Hayden said it was agreed the county would study other options for the north-south route east of Sunflower but west of Kansas Highway 7. Hayden said he favored a Moonlight Road alignment that would have access from K-10 at Cedar Creek Road.
“If you’re going to build roads, they need to go somewhere, and that (the Kill Creek/Homestead alignment) doesn’t really go anywhere,” he said. “Even the county people there said it was kind of the road to nowhere.”
Hayden said the Moonlight alignment was only one option but said it made sense with the improvements Gardner has done to that street and those Olathe planned for the road. He said it also would appeal to Lenexa because of that city’s improvements to Prairie Star Parkway.
The Kill Creek/Homestead road alignment route never got the blessing the De Soto City Council, and city officials expressed reservations about the proposed alignment before the Johnson County Commission approved it in 2002.
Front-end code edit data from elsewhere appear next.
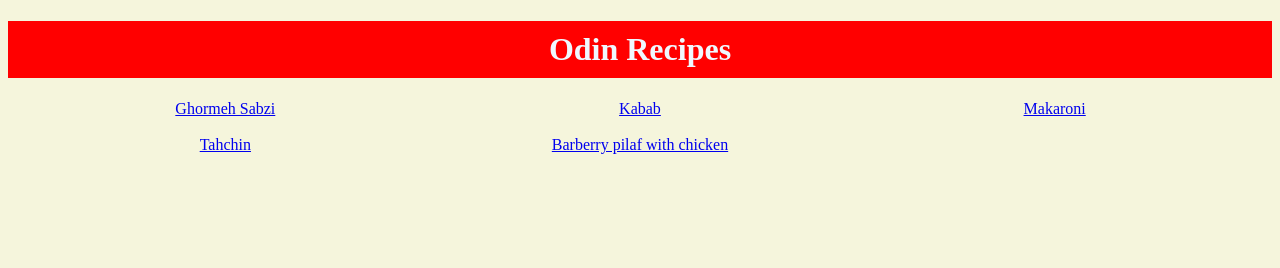
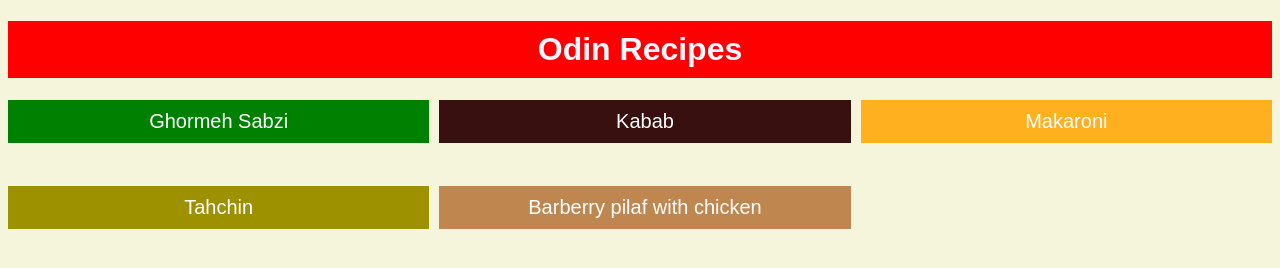
Before and after one commit to yazdanyeganeh13-sys/odin-recipes, a plain HTML site: page index.html in a window 1280 px wide. Drawn offline with Linux system fonts and the light colour scheme.

Commit message:
styling pages

```diff
--- a/index.html
+++ b/index.html
@@ -9,11 +9,11 @@
 <body>
     <h1 class="title">Odin Recipes</h1>
     <ul class="menu">
-        <li><a href="recipes/ghorme-sabzi.html">Ghormeh Sabzi</a></li>
-        <li><a href="recipes/Kabab.html">Kabab</a></li>
-        <li><a href="recipes/Makaroni.html">Makaroni</a></li>
-        <li><a href="recipes/Tahchin.html">Tahchin</a></li>
-        <li><a href="recipes/zereshk-polo-ba-morgh.html">Barberry pilaf with chicken</a></li>
+        <li><a class="ghorme" href="recipes/ghorme-sabzi.html">Ghormeh Sabzi</a></li>
+        <li><a class="kabab" href="recipes/Kabab.html">Kabab</a></li>
+        <li><a class="makaroni" href="recipes/Makaroni.html">Makaroni</a></li>
+        <li><a class="tahchin" href="recipes/Tahchin.html">Tahchin</a></li>
+        <li><a class="morgh" href="recipes/zereshk-polo-ba-morgh.html">Barberry pilaf with chicken</a></li>
     </ul>
 
 
--- /dev/null
+++ b/styles/recipes-style.css
@@ -0,0 +1,36 @@
+html{
+    background-color: darkgrey;
+    font-family: Arial, Helvetica, sans-serif;
+}
+.title{
+    background-color: green;
+    text-align: center;
+}
+
+.gh-top{
+    display:flex;
+
+
+}
+.gh-p{
+    align-items: center;
+    gap:20px;
+    /* background-color: aquamarine; */
+    margin: 20px;
+
+}
+.gh-pic{
+    max-width: 350px;
+    height: auto;
+}
+.home{
+    text-decoration: none;
+    background-color: red;
+    padding: 10px;
+    color: whitesmoke;
+    margin:0 auto ;
+    display: block;
+    text-align: center;
+    width: 100px;
+    font-weight: bold;
+}
--- a/styles/style.css
+++ b/styles/style.css
@@ -1,5 +1,6 @@
 html{
     background-color: beige;
+    font-family: Arial, Helvetica, sans-serif;
 }
 .title{
     background-color: red;
@@ -12,8 +13,6 @@ html{
     display: grid;
     grid-template-columns: 1fr 1fr 1fr;
     grid-template-rows: 2fr 1fr 1fr;
-    padding: 10px;
-    margin: 10px;
     text-align: center;
     list-style-type: none;
      padding: 0;
@@ -24,3 +23,52 @@ button{
     background-color: wheat;
     padding: 10px;
 }
+.ghorme{
+    color: white;
+    display: block;
+    padding: 10px 0px;
+    /* border: 2px solid red; */
+    background-color: green;
+    text-decoration: none;
+    font-size: 20px;
+}
+.kabab{
+    color: white;
+    display: block;
+    padding:  10px 0px;
+    /* border: 2px solid red; */
+    background-color: rgb(56, 16, 16);
+    text-decoration: none;
+    font-size: 20px;
+    margin-left: 10px;
+}
+.makaroni{
+    color: white;
+    display: block;
+    padding:  10px 0px;
+    /* border: 2px solid red; */
+    background-color: rgb(255, 176, 30);
+    text-decoration: none;
+    font-size: 20px;
+    margin-left: 10px;
+}
+.tahchin{
+    color: white;
+    display: block;
+    padding:  10px 0px;
+    /* border: 2px solid red; */
+    background-color: rgb(158, 145, 0);
+    text-decoration: none;
+    font-size: 20px;
+    /* margin-left: 10px; */
+}
+.morgh{
+    color: white;
+    display: block;
+    padding:  10px 0px;
+    /* border: 2px solid red; */
+    background-color: rgb(192, 134, 79);
+    text-decoration: none;
+    font-size: 20px;
+    margin-left: 10px;
+}
```
Also changed, not shown: recipes/ghorme-sabzi.html (+7 -5 lines).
Late last year, the De Soto City Council refused to enter into an interlocal agreement with the county to protect the right of way of realigned Kill Creek Road/95th Street intersection that was part of a greater Kill Creek Road/Homestead Road arterial alignment. In taking the action, the council said it had little choice because it didn’t have the funds to preserve the right-of-way needed to create an intersection that might not be needed for more than a decade.
City officials have also been leery of preserving right-of-way in an intersection that could be developed long before the realigned route is completed.
Anderson said it was learned at the meeting Gardner and Olathe never signed off on the county’s proposed realignment either.
It was agreed at the meeting to include those two cities in consideration of the future arterial route’s location. But that will wait until after the April 7 election and the election of a new mayor in Gardner and possible new mayor in De Soto.
The proposed north-south corridor when fully built out would be a divided parkway with up to six lanes and a right of way of 150 to 200 feet.
But it could be 10 to 20 years before the road was built.